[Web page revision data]
——————————
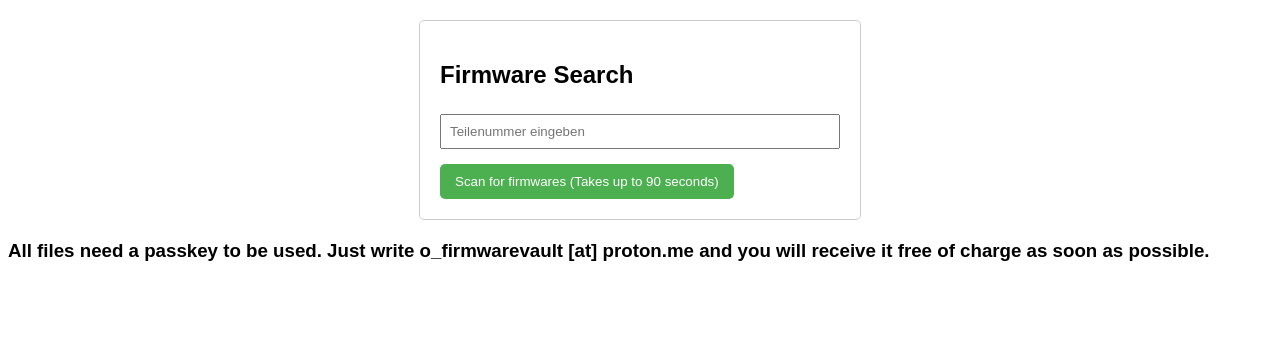
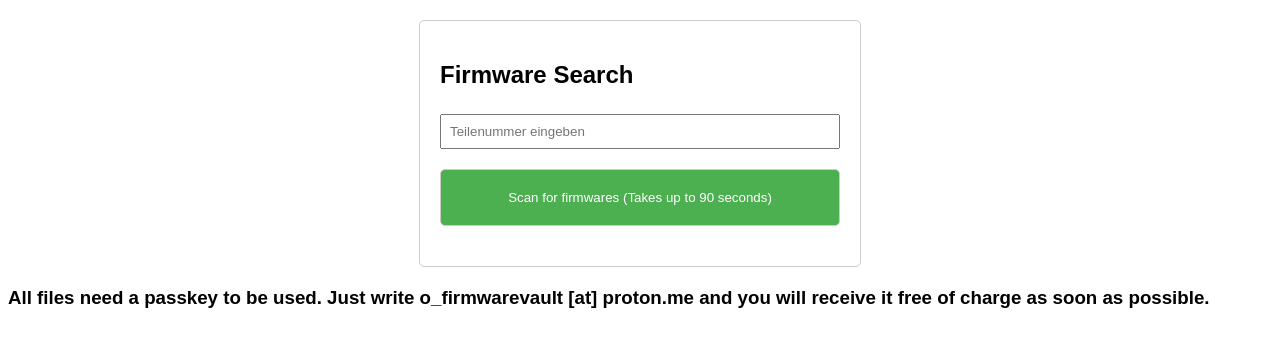
Before and after one commit to ofv-projects/ofv-searchup, a website: page index.html in a window 1280 px wide. Drawn offline with Linux system fonts and the light colour scheme.

Commit message:
Update style.css

```diff
--- a/style.css
+++ b/style.css
@@ -31,11 +31,13 @@ body {
   button {
     background-color: #4CAF50;
     color: white;
-    padding: 10px 15px;
-    border: none;
-    border-radius: 5px;
     cursor: pointer;
     margin-top: 15px;
+    width: 400px;
+    margin: 20px auto;
+    padding: 20px;
+    border: 1px solid #ccc;
+    border-radius: 5px;
   }
 
   #results {
```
——————————
→ **What is expected**:
Your task is to find every line above containing the word "border" and copy it.

→ **Task solution**:
-    border: none;
-    border-radius: 5px;
+    border: 1px solid #ccc;
+    border-radius: 5px;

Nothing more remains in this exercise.